* TASK DETAILS *
Among the records that follow, how many lines contain the word "style"? Give the number and no other words.

* MATERIAL TO PROCESS *
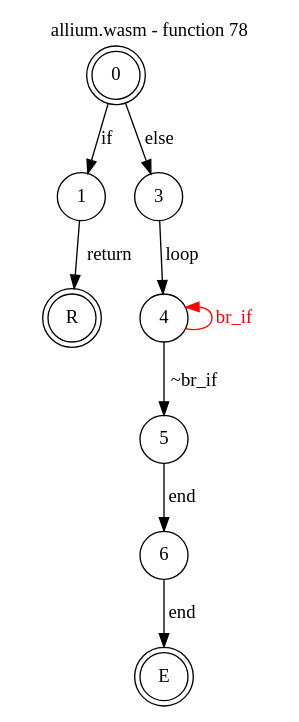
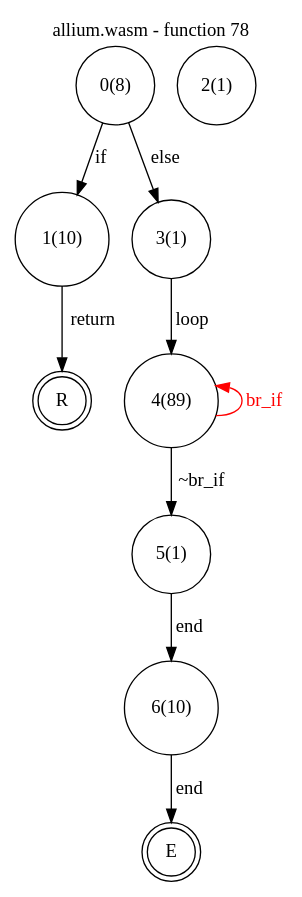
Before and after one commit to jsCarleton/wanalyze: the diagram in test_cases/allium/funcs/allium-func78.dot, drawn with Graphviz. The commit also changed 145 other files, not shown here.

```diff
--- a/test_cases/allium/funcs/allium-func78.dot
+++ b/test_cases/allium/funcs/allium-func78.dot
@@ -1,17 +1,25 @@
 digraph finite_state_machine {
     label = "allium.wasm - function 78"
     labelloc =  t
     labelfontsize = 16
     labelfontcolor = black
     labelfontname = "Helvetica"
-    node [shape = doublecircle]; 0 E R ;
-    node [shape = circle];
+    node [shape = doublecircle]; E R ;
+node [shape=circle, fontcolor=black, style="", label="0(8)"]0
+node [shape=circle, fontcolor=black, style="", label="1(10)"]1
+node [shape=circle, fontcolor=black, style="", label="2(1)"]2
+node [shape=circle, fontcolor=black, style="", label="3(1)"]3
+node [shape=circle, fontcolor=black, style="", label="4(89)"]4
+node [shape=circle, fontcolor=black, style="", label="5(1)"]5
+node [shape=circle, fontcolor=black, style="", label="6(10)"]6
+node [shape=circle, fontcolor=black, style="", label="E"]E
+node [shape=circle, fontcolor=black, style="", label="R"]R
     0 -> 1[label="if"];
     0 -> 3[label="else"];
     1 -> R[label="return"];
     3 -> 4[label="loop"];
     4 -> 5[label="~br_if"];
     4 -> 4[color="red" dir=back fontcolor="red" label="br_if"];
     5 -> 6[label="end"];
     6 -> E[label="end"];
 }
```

==

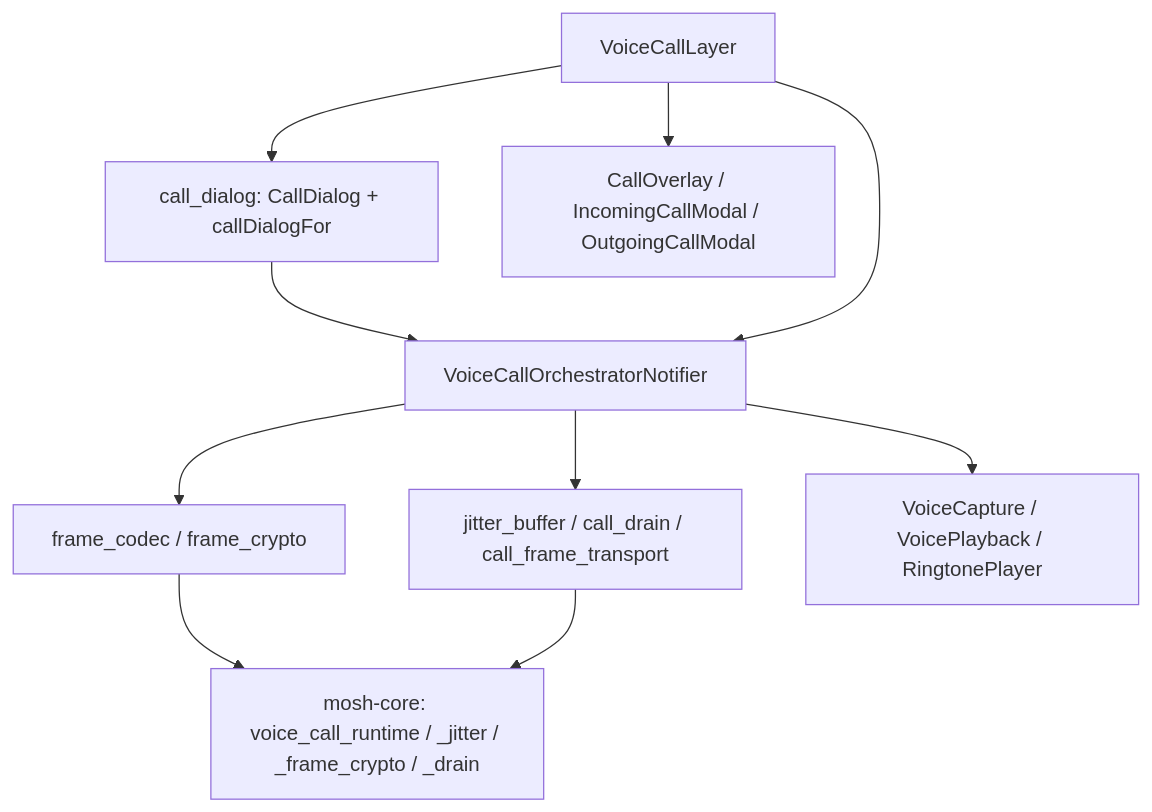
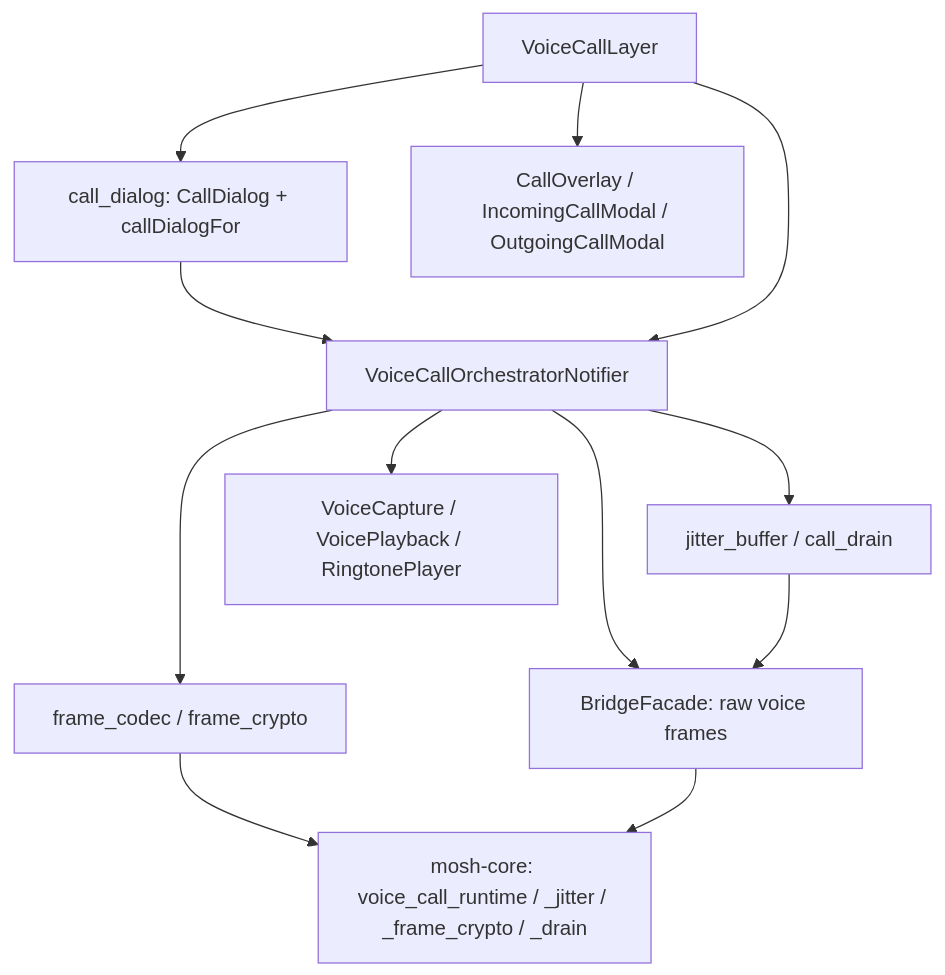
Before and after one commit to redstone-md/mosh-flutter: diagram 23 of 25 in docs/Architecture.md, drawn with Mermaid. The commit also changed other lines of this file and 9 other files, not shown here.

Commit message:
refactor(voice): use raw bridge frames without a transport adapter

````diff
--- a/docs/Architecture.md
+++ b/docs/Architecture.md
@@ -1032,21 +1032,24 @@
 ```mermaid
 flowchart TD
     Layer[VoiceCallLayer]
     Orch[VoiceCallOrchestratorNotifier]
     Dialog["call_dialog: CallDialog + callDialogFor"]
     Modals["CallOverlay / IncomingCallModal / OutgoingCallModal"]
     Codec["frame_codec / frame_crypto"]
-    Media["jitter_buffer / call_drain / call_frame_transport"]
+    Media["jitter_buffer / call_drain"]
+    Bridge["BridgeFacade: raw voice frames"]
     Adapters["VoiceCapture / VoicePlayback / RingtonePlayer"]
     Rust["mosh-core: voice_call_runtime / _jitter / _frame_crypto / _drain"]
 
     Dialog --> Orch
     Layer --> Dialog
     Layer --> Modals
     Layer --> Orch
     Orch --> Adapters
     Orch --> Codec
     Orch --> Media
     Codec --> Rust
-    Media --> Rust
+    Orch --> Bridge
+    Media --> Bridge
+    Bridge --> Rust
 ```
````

--

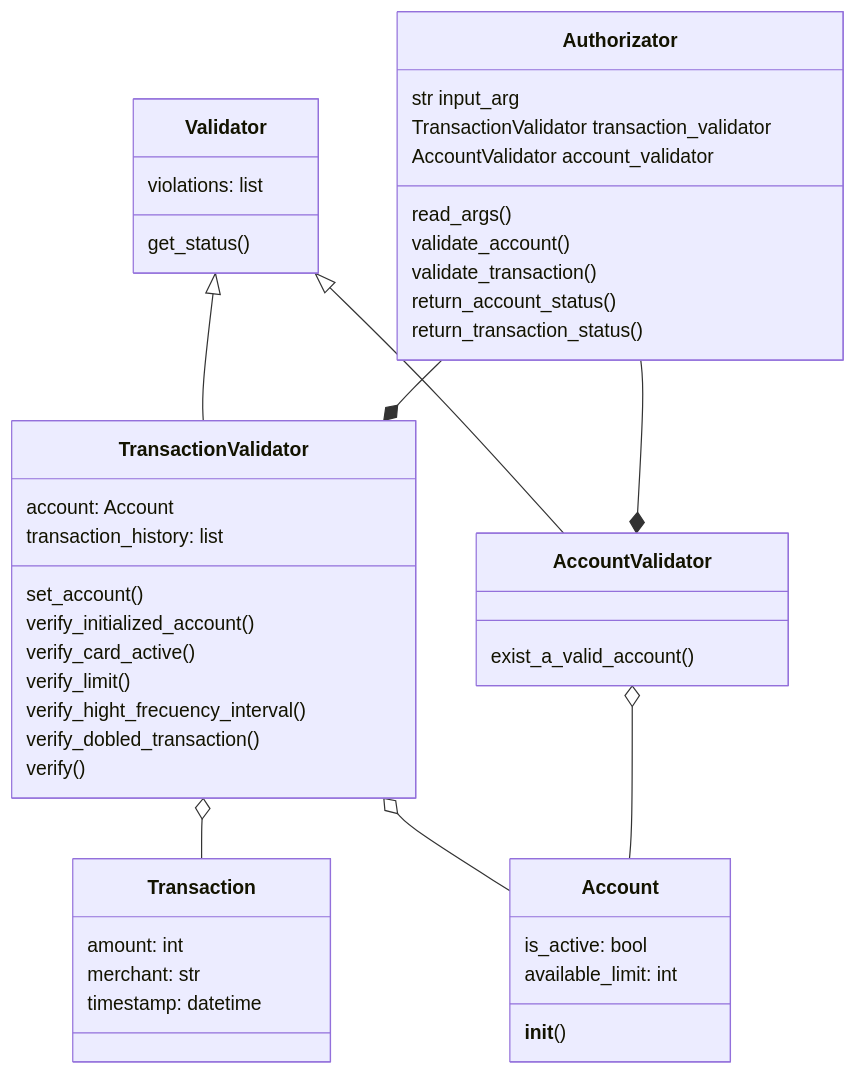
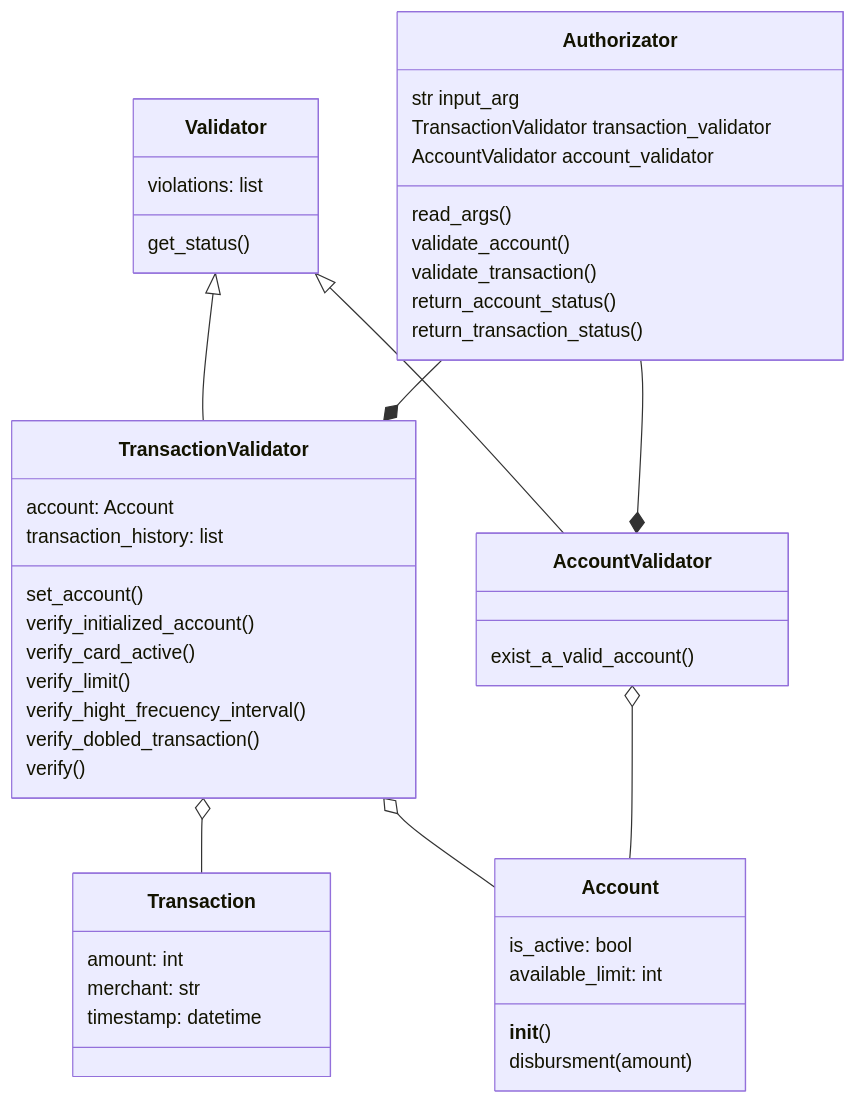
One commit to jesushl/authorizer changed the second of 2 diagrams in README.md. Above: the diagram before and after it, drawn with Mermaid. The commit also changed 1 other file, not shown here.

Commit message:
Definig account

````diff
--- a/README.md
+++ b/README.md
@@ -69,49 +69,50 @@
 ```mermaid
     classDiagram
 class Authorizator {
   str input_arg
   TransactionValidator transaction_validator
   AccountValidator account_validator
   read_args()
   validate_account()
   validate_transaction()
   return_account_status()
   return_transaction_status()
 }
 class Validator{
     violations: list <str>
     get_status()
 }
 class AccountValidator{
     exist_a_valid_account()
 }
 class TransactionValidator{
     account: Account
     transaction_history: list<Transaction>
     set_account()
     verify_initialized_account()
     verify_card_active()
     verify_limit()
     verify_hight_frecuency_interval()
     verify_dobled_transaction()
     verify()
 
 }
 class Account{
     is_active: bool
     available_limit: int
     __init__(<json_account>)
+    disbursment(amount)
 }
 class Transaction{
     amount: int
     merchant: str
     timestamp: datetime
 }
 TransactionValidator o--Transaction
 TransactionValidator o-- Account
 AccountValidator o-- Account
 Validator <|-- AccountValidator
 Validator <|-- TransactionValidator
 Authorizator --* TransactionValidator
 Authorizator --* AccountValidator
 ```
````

* SOLUTION TO THE EXERCISE *
9